'''
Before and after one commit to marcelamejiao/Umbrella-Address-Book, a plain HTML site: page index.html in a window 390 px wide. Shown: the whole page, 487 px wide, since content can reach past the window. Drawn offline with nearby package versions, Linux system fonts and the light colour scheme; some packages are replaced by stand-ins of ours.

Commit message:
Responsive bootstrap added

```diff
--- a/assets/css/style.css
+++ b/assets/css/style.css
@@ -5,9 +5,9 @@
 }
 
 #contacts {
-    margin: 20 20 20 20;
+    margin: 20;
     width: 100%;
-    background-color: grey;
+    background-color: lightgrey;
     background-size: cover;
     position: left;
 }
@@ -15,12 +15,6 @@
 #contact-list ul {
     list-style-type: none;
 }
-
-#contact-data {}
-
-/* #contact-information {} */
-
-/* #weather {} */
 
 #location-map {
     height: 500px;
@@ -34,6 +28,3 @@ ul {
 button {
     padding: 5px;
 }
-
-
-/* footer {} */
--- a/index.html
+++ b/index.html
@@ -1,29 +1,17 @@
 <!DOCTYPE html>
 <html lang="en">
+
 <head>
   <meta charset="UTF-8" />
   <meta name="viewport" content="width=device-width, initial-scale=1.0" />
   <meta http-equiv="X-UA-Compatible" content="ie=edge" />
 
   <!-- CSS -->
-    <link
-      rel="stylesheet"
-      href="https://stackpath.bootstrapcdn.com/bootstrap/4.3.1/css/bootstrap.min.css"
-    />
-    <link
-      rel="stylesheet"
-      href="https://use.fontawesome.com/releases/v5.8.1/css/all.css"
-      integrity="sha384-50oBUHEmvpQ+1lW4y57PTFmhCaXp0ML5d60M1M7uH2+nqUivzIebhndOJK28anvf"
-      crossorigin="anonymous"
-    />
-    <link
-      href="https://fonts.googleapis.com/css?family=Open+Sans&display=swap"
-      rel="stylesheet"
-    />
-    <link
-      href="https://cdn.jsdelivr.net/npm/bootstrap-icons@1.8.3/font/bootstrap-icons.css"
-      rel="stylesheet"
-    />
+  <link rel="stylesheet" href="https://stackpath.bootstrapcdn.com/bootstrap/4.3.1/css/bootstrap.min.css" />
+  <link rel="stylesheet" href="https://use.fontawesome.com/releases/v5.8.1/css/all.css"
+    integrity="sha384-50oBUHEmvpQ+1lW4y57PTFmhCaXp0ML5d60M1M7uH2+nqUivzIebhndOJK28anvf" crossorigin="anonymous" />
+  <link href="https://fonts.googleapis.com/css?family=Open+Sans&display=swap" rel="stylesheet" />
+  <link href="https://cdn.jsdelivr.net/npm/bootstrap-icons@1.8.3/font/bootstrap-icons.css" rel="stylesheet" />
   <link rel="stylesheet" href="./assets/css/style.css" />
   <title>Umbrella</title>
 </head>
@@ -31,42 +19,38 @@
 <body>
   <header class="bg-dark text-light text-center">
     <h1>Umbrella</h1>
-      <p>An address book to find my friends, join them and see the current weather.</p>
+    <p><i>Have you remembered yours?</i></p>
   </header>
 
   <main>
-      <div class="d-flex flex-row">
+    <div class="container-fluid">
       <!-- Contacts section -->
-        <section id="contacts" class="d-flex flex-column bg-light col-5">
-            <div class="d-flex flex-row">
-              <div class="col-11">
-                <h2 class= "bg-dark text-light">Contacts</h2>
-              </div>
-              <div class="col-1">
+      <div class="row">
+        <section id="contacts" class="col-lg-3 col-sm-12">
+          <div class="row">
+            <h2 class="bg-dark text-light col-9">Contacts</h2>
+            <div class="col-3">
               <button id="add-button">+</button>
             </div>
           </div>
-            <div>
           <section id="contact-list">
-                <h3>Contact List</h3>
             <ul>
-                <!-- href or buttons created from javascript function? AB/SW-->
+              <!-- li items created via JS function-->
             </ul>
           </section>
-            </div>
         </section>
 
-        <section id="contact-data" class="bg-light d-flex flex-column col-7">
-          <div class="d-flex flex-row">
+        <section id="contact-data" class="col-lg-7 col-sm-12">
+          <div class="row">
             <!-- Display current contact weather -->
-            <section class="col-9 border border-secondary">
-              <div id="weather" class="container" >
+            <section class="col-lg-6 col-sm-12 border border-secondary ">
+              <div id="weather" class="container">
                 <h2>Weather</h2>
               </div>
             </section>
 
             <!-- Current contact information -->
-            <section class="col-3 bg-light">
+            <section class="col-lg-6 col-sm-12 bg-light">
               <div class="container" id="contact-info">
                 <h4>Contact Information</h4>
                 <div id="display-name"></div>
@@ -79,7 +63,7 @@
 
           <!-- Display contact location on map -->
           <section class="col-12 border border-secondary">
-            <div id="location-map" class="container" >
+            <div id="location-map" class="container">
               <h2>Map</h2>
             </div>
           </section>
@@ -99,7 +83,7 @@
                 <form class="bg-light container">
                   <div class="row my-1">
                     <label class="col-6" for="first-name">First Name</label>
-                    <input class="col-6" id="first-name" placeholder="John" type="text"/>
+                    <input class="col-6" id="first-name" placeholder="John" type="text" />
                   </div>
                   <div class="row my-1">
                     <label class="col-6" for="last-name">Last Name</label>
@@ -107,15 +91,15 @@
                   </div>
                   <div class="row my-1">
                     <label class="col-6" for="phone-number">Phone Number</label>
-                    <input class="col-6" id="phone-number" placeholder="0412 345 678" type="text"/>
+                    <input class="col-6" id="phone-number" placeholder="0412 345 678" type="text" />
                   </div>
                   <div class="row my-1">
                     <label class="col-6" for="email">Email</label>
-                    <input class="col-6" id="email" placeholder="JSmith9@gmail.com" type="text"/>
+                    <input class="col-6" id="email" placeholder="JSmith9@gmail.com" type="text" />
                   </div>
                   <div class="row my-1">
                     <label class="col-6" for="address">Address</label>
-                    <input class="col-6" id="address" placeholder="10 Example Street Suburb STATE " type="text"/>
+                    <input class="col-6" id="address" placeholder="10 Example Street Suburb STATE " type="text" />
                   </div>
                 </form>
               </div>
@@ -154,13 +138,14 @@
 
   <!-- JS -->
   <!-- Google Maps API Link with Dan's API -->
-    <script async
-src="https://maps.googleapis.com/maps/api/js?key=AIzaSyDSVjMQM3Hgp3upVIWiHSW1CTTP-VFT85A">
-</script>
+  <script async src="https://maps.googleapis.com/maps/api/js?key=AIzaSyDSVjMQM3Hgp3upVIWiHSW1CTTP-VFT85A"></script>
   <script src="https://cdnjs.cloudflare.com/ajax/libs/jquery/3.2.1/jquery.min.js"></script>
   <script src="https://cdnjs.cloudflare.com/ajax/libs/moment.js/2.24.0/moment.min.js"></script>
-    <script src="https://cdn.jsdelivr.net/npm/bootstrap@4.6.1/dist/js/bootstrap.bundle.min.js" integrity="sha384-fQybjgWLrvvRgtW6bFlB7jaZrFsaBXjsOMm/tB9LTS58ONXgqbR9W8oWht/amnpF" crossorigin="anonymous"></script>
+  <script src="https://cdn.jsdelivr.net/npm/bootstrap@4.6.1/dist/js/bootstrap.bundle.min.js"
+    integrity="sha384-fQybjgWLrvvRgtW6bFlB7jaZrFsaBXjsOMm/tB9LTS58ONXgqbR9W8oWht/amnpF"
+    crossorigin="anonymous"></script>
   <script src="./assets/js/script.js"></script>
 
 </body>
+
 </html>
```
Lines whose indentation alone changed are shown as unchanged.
'''
Work request:
Set down every entry exactly as it appears.

Task answer:
Before and after one commit to marcelamejiao/Umbrella-Address-Book, a plain HTML site: page index.html in a window 390 px wide. Shown: the whole page, 487 px wide, since content can reach past the window. Drawn offline with nearby package versions, Linux system fonts and the light colour scheme; some packages are replaced by stand-ins of ours.

Commit message:
Responsive bootstrap added

```diff
--- a/assets/css/style.css
+++ b/assets/css/style.css
@@ -5,9 +5,9 @@
 }
 
 #contacts {
-    margin: 20 20 20 20;
+    margin: 20;
     width: 100%;
-    background-color: grey;
+    background-color: lightgrey;
     background-size: cover;
     position: left;
 }
@@ -15,12 +15,6 @@
 #contact-list ul {
     list-style-type: none;
 }
-
-#contact-data {}
-
-/* #contact-information {} */
-
-/* #weather {} */
 
 #location-map {
     height: 500px;
@@ -34,6 +28,3 @@ ul {
 button {
     padding: 5px;
 }
-
-
-/* footer {} */
--- a/index.html
+++ b/index.html
@@ -1,29 +1,17 @@
 <!DOCTYPE html>
 <html lang="en">
+
 <head>
   <meta charset="UTF-8" />
   <meta name="viewport" content="width=device-width, initial-scale=1.0" />
   <meta http-equiv="X-UA-Compatible" content="ie=edge" />
 
   <!-- CSS -->
-    <link
-      rel="stylesheet"
-      href="https://stackpath.bootstrapcdn.com/bootstrap/4.3.1/css/bootstrap.min.css"
-    />
-    <link
-      rel="stylesheet"
-      href="https://use.fontawesome.com/releases/v5.8.1/css/all.css"
-      integrity="sha384-50oBUHEmvpQ+1lW4y57PTFmhCaXp0ML5d60M1M7uH2+nqUivzIebhndOJK28anvf"
-      crossorigin="anonymous"
-    />
-    <link
-      href="https://fonts.googleapis.com/css?family=Open+Sans&display=swap"
-      rel="stylesheet"
-    />
-    <link
-      href="https://cdn.jsdelivr.net/npm/bootstrap-icons@1.8.3/font/bootstrap-icons.css"
-      rel="stylesheet"
-    />
+  <link rel="stylesheet" href="https://stackpath.bootstrapcdn.com/bootstrap/4.3.1/css/bootstrap.min.css" />
+  <link rel="stylesheet" href="https://use.fontawesome.com/releases/v5.8.1/css/all.css"
+    integrity="sha384-50oBUHEmvpQ+1lW4y57PTFmhCaXp0ML5d60M1M7uH2+nqUivzIebhndOJK28anvf" crossorigin="anonymous" />
+  <link href="https://fonts.googleapis.com/css?family=Open+Sans&display=swap" rel="stylesheet" />
+  <link href="https://cdn.jsdelivr.net/npm/bootstrap-icons@1.8.3/font/bootstrap-icons.css" rel="stylesheet" />
   <link rel="stylesheet" href="./assets/css/style.css" />
   <title>Umbrella</title>
 </head>
@@ -31,42 +19,38 @@
 <body>
   <header class="bg-dark text-light text-center">
     <h1>Umbrella</h1>
-      <p>An address book to find my friends, join them and see the current weather.</p>
+    <p><i>Have you remembered yours?</i></p>
   </header>
 
   <main>
-      <div class="d-flex flex-row">
+    <div class="container-fluid">
       <!-- Contacts section -->
-        <section id="contacts" class="d-flex flex-column bg-light col-5">
-            <div class="d-flex flex-row">
-              <div class="col-11">
-                <h2 class= "bg-dark text-light">Contacts</h2>
-              </div>
-              <div class="col-1">
+      <div class="row">
+        <section id="contacts" class="col-lg-3 col-sm-12">
+          <div class="row">
+            <h2 class="bg-dark text-light col-9">Contacts</h2>
+            <div class="col-3">
               <button id="add-button">+</button>
             </div>
           </div>
-            <div>
           <section id="contact-list">
-                <h3>Contact List</h3>
             <ul>
-                <!-- href or buttons created from javascript function? AB/SW-->
+              <!-- li items created via JS function-->
             </ul>
           </section>
-            </div>
         </section>
 
-        <section id="contact-data" class="bg-light d-flex flex-column col-7">
-          <div class="d-flex flex-row">
+        <section id="contact-data" class="col-lg-7 col-sm-12">
+          <div class="row">
             <!-- Display current contact weather -->
-            <section class="col-9 border border-secondary">
-              <div id="weather" class="container" >
+            <section class="col-lg-6 col-sm-12 border border-secondary ">
+              <div id="weather" class="container">
                 <h2>Weather</h2>
               </div>
             </section>
 
             <!-- Current contact information -->
-            <section class="col-3 bg-light">
+            <section class="col-lg-6 col-sm-12 bg-light">
               <div class="container" id="contact-info">
                 <h4>Contact Information</h4>
                 <div id="display-name"></div>
@@ -79,7 +63,7 @@
 
           <!-- Display contact location on map -->
           <section class="col-12 border border-secondary">
-            <div id="location-map" class="container" >
+            <div id="location-map" class="container">
               <h2>Map</h2>
             </div>
           </section>
@@ -99,7 +83,7 @@
                 <form class="bg-light container">
                   <div class="row my-1">
                     <label class="col-6" for="first-name">First Name</label>
-                    <input class="col-6" id="first-name" placeholder="John" type="text"/>
+                    <input class="col-6" id="first-name" placeholder="John" type="text" />
                   </div>
                   <div class="row my-1">
                     <label class="col-6" for="last-name">Last Name</label>
@@ -107,15 +91,15 @@
                   </div>
                   <div class="row my-1">
                     <label class="col-6" for="phone-number">Phone Number</label>
-                    <input class="col-6" id="phone-number" placeholder="0412 345 678" type="text"/>
+                    <input class="col-6" id="phone-number" placeholder="0412 345 678" type="text" />
                   </div>
                   <div class="row my-1">
                     <label class="col-6" for="email">Email</label>
-                    <input class="col-6" id="email" placeholder="JSmith9@gmail.com" type="text"/>
+                    <input class="col-6" id="email" placeholder="JSmith9@gmail.com" type="text" />
                   </div>
                   <div class="row my-1">
                     <label class="col-6" for="address">Address</label>
-                    <input class="col-6" id="address" placeholder="10 Example Street Suburb STATE " type="text"/>
+                    <input class="col-6" id="address" placeholder="10 Example Street Suburb STATE " type="text" />
                   </div>
                 </form>
               </div>
@@ -154,13 +138,14 @@
 
   <!-- JS -->
   <!-- Google Maps API Link with Dan's API -->
-    <script async
-src="https://maps.googleapis.com/maps/api/js?key=AIzaSyDSVjMQM3Hgp3upVIWiHSW1CTTP-VFT85A">
-</script>
+  <script async src="https://maps.googleapis.com/maps/api/js?key=AIzaSyDSVjMQM3Hgp3upVIWiHSW1CTTP-VFT85A"></script>
   <script src="https://cdnjs.cloudflare.com/ajax/libs/jquery/3.2.1/jquery.min.js"></script>
   <script src="https://cdnjs.cloudflare.com/ajax/libs/moment.js/2.24.0/moment.min.js"></script>
-    <script src="https://cdn.jsdelivr.net/npm/bootstrap@4.6.1/dist/js/bootstrap.bundle.min.js" integrity="sha384-fQybjgWLrvvRgtW6bFlB7jaZrFsaBXjsOMm/tB9LTS58ONXgqbR9W8oWht/amnpF" crossorigin="anonymous"></script>
+  <script src="https://cdn.jsdelivr.net/npm/bootstrap@4.6.1/dist/js/bootstrap.bundle.min.js"
+    integrity="sha384-fQybjgWLrvvRgtW6bFlB7jaZrFsaBXjsOMm/tB9LTS58ONXgqbR9W8oWht/amnpF"
+    crossorigin="anonymous"></script>
   <script src="./assets/js/script.js"></script>
 
 </body>
+
 </html>
```
Lines whose indentation alone changed are shown as unchanged.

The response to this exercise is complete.